St Margaret’s Anglican Girls School recently hosted its annual Classics in the Cathedral – an opportunity for the wider school community to come together in an intimate atmosphere to experience a vibrant and exciting evening of music performances.
From Mozart to Chopin, the audience was treated to orchestral, ensemble and vocal performances set beneath the lofty ceilings and towering columns of St John’s Cathedral in Brisbane.
St Margaret’s Head of Performance Brad King said Classics in the Cathedral was an opportunity to broaden students’ performance experiences.
“The event gives students the opportunity to learn and perform classical repertoire, including classical music by contemporary composers, and perform within the spectacular setting of St John’s Cathedral,” he said.
“One of the joys of performing in St John’s Cathedral is having the opportunity to explore the unique properties of the acoustics within the space. St John’s has the distinction of having one of the longest reverb times for a cathedral in the southern hemisphere with delays in sound of approximately seven seconds. The acoustic thus can be both exciting and challenging for musicians. The soundscape created is certainly something that is unique and special for our students to experience.”
For St Margaret’s Year 12 student and Music Captain Akari Komoto it was her sixth and final performance in the Cathedral.
“The highlight of the evening for me was performing a solo piece in such an amazing venue.”
The pianist and percussionist continued: “I think that having a background in classical music, especially from a younger age, allows students to understand music from its root base – an understanding that becomes incredibly helpful when exploring other genres of music.
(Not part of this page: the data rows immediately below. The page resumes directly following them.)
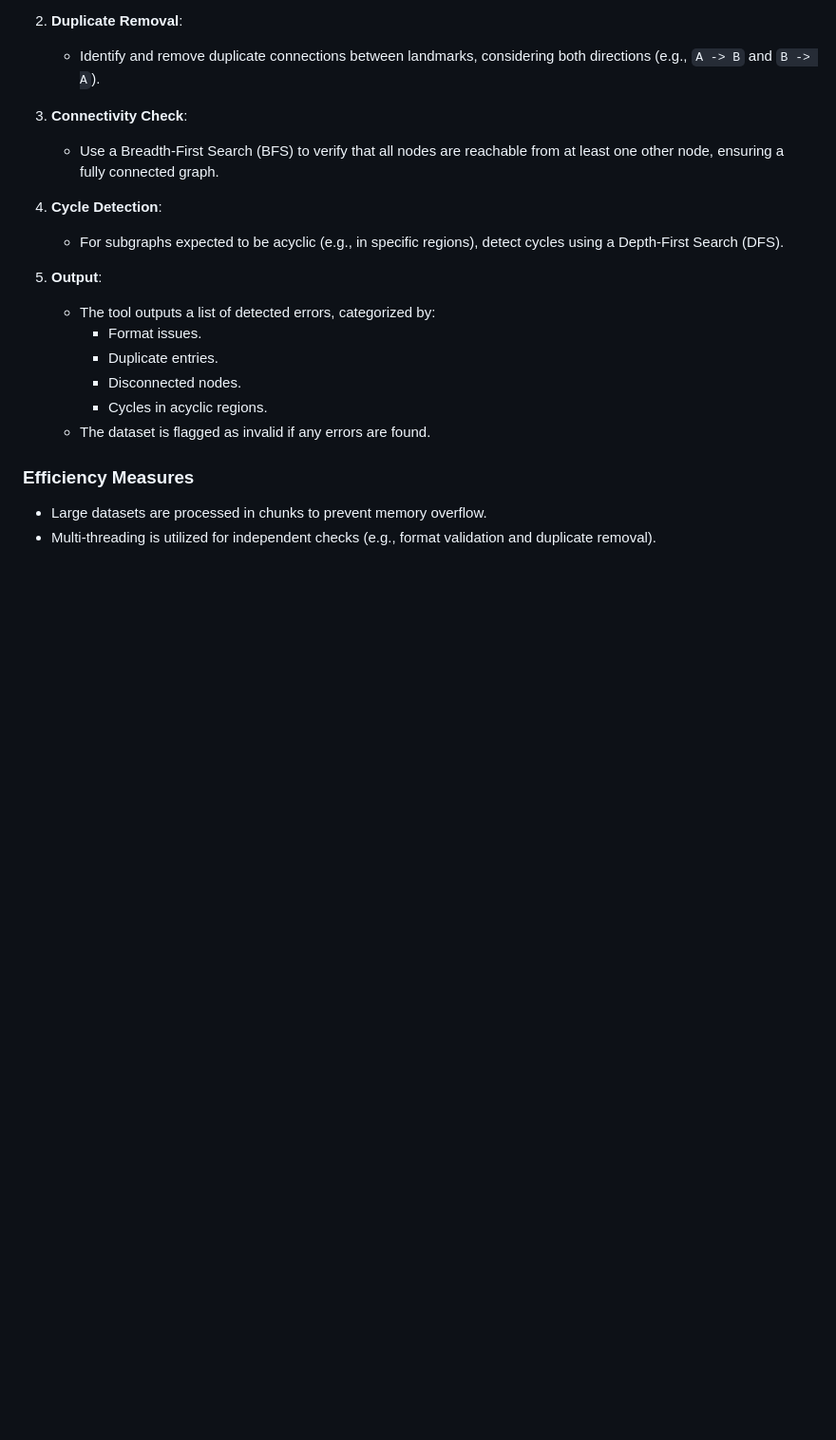
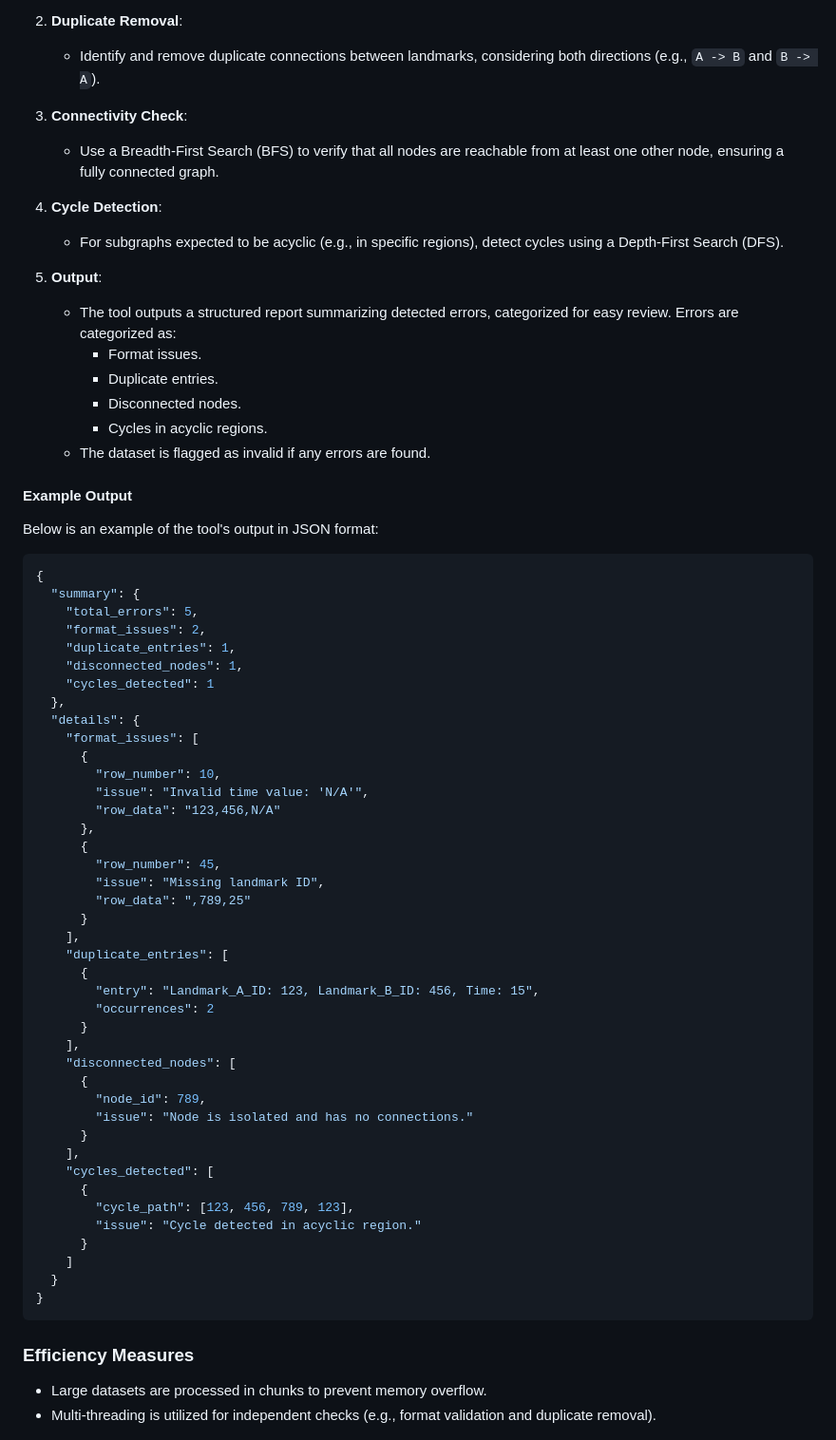
Before and after one commit to algosup/2024-2025-project-3-quickest-path-team-8, a Markdown page: documents/technical_specifications/technical_specifications.md, the part around the change printed below. Shown: that part at 95% size. GitHub-like rendering; blank space fills up the shorter version.

Commit message:
issues resolved #9

````diff
--- a/documents/technical_specifications/technical_specifications.md
+++ b/documents/technical_specifications/technical_specifications.md
@@ -465,12 +496,60 @@ The data validation tool ensures the integrity and usability of the dataset befo
    - For subgraphs expected to be acyclic (e.g., in specific regions), detect cycles using a Depth-First Search (DFS).
 
 5. **Output**:
-   - The tool outputs a list of detected errors, categorized by:
+   - The tool outputs a structured report summarizing detected errors, categorized for easy review. Errors are categorized as:
      - Format issues.
      - Duplicate entries.
      - Disconnected nodes.
      - Cycles in acyclic regions.
    - The dataset is flagged as invalid if any errors are found.
+
+#### Example Output
+
+Below is an example of the tool's output in JSON format:
+
+```json
+{
+  "summary": {
+    "total_errors": 5,
+    "format_issues": 2,
+    "duplicate_entries": 1,
+    "disconnected_nodes": 1,
+    "cycles_detected": 1
+  },
+  "details": {
+    "format_issues": [
+      {
+        "row_number": 10,
+        "issue": "Invalid time value: 'N/A'",
+        "row_data": "123,456,N/A"
+      },
+      {
+        "row_number": 45,
+        "issue": "Missing landmark ID",
+        "row_data": ",789,25"
+      }
+    ],
+    "duplicate_entries": [
+      {
+        "entry": "Landmark_A_ID: 123, Landmark_B_ID: 456, Time: 15",
+        "occurrences": 2
+      }
+    ],
+    "disconnected_nodes": [
+      {
+        "node_id": 789,
+        "issue": "Node is isolated and has no connections."
+      }
+    ],
+    "cycles_detected": [
+      {
+        "cycle_path": [123, 456, 789, 123],
+        "issue": "Cycle detected in acyclic region."
+      }
+    ]
+  }
+}
+```
 
 ### Efficiency Measures
 
````
Also changed, not shown: other parts of documents/technical_specifications/technical_specifications.md (+32 -1 lines).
Additionally, performing in front of an audience helps develop confidence and individual performance style.”
All in attendance were treated to many fantastic performances, ranging from the triumphant ‘To Dance Among the Stars‘, to the moody ‘Days of Beauty‘, a dazzling strings rendition of ‘Pictures at an Exhibition‘ by Mussorgsky and a performance of Mozart’s ‘Divertimento in F Major‘. Music Extension students Akari Komoto, Ashleigh Witenden and Meleia Richardson gave highly engaging performances as part of the program. The evening’s finale brought all the student performers together for a combined ensemble performance of ‘Tintinnabulum‘ by Welsh composer Karl Jenkins. This provided an opportunity for the students to participate in a large-scale mass performance and was an exciting conclusion to the event for musicians and audience members.
The evening’s special guest performer – St Margaret’s Notable Old Girl and mezzo soprano Xenia Puskarz-Thomas – gave a magical performance of ‘Morgen!‘ by Richard Strauss, accompanied by Jonny Ng on piano with music extension student Ashleigh Witenden on violin. Xenia also performed the classic operatic aria ‘O mio babbino caro’ from Gianna Schicchi. A dramatic, lyrical piece, it allowed Xenia to demonstrate her stunning vocal capabilities.
Xenia is pursuing her dream to become a professional opera singer, a passion first ignited while at St Margaret’s where she was Arts Captain in 2013. Having completed a Bachelor of Music with first class honours, Xenia is now studying remotely with mentors at the Metropolitan Opera, Juilliard School and Curtis Institute of Music. Xenia is also a Young Artist with Opera Queensland.
The pursuit of artistic endeavours is encouraged as part of the St Margaret’s experience. Creativity, teamwork and critical thinking are just some of the essential life skills students develop when they participate in the school’s music program. Skills that, uniquely, are documented as part of St Margaret’s Plus, a program developed to recognise the development of students’ skills outside the classroom through participation in extracurricular and philanthropic activities.
Classics in the Cathedral is one of many highlights on the school’s calendar serving as a wonderful opportunity for students to share their musical endeavours with family and friends and embodies the school’s commitment to developing the whole student.Jump to next article